Lietzenburger Str. 54, 10719 Berlin
(Nähe Ku'damm)
Parkhaus (Ecke Meinekestr.)

Mo, Mi 10-18 Uhr
Fr 14-18 Uhr

History of Saltrooms

The use of medication-free treatment is significant in pulmonology. These methods are physiological, have an extensive effect spectrum, enable medication consumption to be reduced and increase the possibilities of preventive treatment and rehabilitation.

Halo therapy has its role to play among others. The basis of creating this treatment method was speleotherapy, meaning treatment under conditions identical to the climatic conditions in a salt mine. In Greek, "halos" means salt, thus halo therapy is "treatment with salt." In ancient times monks brought their patients to salt mines and refined stalagmites to enable their patients to breathe salty air. In the middle of the 19th century, a Polish industrial therapist noticed that people who worked in salt mines did not fall ill with lung diseases. In 1843, he published a book about the effect of salt dust. His successor, Mstislav Poljakowski, established a salt clinic in Velicko, near Krakow, which is still in operation today.

During the Second World War, a salt mine was used as a shelter against bombs for several months. After exiting the mine several people felt that their asthma had been relieved.

In Germany, Switzerland, Hungary, Bulgaria and Yugoslavia natural Karst caves have been used as treatment facilities, as negative Ca- and Mg- ions also have positive influences on human health.

In the former Soviet Union salt therapy started in 1968 in the Trans-Carpathians at Solotvino village, in an allergic-profile hospital, established on the basis of mine no. 8. The therapeutic effect was confirmed by various biochemical, immunological and microbiological studies. Salt therapy has given 6 months to 5 years of remission to most of the patients.

Halo therapy as a treatment method has been applied since the mid-80s. Special rooms - halo rooms - are built for that purpose. Apart from salt therapy, in which the curative effect is reached through a complex of natural factors, halo therapy is aerosol. The main curative factor is the aero-dispersal environment, saturated with dry sodium chloride aerosol in a concentration of 0,5 - 12 mg/m3 , size of particles 2-5 µm. Currently treatment equipment enables different treatment regimes to be used for different diseases.
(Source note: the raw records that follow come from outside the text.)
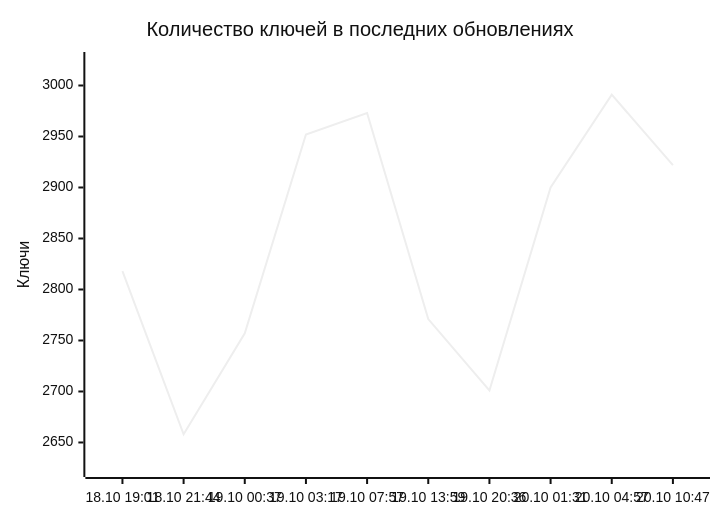
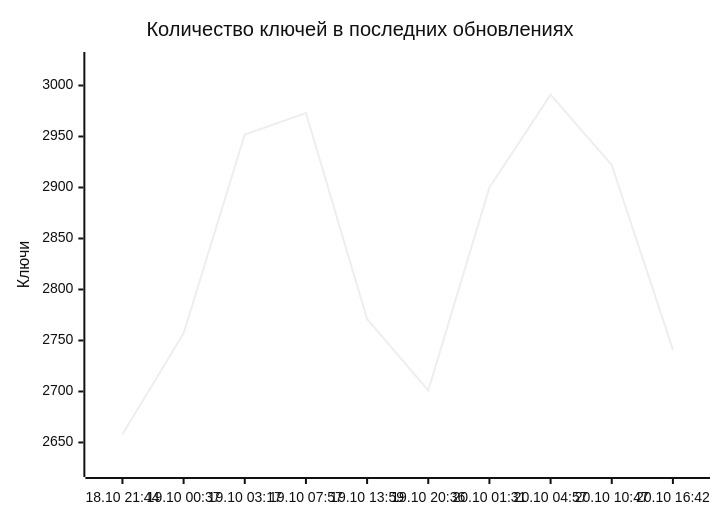
The diagram in README.md (markKikhtenko/WireVeil), drawn with Mermaid (neutral theme) before and after one commit. The commit also changed other lines of this file and 12 other files, not shown here.

````diff
--- a/README.md
+++ b/README.md
@@ -55,7 +55,7 @@
 ```mermaid
 xychart-beta
     title "Количество ключей в последних обновлениях"
-    x-axis ["18.10 19:01", "18.10 21:44", "19.10 00:37", "19.10 03:17", "19.10 07:57", "19.10 13:59", "19.10 20:36", "20.10 01:31", "20.10 04:57", "20.10 10:47"]
+    x-axis ["18.10 21:44", "19.10 00:37", "19.10 03:17", "19.10 07:57", "19.10 13:59", "19.10 20:36", "20.10 01:31", "20.10 04:57", "20.10 10:47", "20.10 16:42"]
     y-axis "Ключи" 2624 --> 3025
-    line [2818, 2658, 2757, 2952, 2973, 2771, 2701, 2900, 2991, 2922]
+    line [2658, 2757, 2952, 2973, 2771, 2701, 2900, 2991, 2922, 2741]
 ```
````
In addition to a halo room it is also possible to use an individual halo inhaler, inhaling dry air saturated with sodium chloride through a mask covering one's mouth and nose. This inhaler is convenient to use at home or at a treatment institution for short-term and operative treatment courses, especially for patients with LOR pathology.

There are 2 type of salt rooms:

* stationary and
* mobile salt rooms